SUPPLIED ENTRIES: Begin
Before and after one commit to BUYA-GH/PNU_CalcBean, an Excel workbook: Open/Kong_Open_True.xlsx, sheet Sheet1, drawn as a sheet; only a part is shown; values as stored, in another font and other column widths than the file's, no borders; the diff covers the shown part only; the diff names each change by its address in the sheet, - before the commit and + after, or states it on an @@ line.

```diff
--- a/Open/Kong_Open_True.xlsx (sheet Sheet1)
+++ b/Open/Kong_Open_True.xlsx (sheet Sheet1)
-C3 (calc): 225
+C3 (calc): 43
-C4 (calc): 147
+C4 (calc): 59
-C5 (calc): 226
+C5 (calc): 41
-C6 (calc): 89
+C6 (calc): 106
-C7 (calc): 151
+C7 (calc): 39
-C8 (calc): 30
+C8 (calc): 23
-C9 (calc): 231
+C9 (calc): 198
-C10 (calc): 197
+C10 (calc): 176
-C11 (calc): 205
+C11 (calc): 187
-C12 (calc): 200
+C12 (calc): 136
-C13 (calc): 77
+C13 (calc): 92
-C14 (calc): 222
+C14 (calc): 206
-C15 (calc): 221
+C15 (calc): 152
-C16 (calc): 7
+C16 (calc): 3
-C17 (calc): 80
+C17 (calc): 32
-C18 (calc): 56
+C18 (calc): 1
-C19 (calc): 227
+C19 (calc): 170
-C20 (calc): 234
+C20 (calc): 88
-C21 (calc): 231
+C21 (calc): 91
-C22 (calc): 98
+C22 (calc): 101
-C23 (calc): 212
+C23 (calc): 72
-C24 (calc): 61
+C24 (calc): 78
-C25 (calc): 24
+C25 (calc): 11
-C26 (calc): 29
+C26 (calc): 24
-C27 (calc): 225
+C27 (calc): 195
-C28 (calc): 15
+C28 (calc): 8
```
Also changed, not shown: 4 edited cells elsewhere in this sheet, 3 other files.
SUPPLIED ENTRIES: End
→ TASK TO COMPLETE:
Where a line of the data holds the word "sheet", copy that line.

→ EXERCISE SOLUTION:
Before and after one commit to BUYA-GH/PNU_CalcBean, an Excel workbook: Open/Kong_Open_True.xlsx, sheet Sheet1, drawn as a sheet; only a part is shown; values as stored, in another font and other column widths than the file's, no borders; the diff covers the shown part only; the diff names each change by its address in the sheet, - before the commit and + after, or states it on an @@ line.
--- a/Open/Kong_Open_True.xlsx (sheet Sheet1)
+++ b/Open/Kong_Open_True.xlsx (sheet Sheet1)
Also changed, not shown: 4 edited cells elsewhere in this sheet, 3 other files.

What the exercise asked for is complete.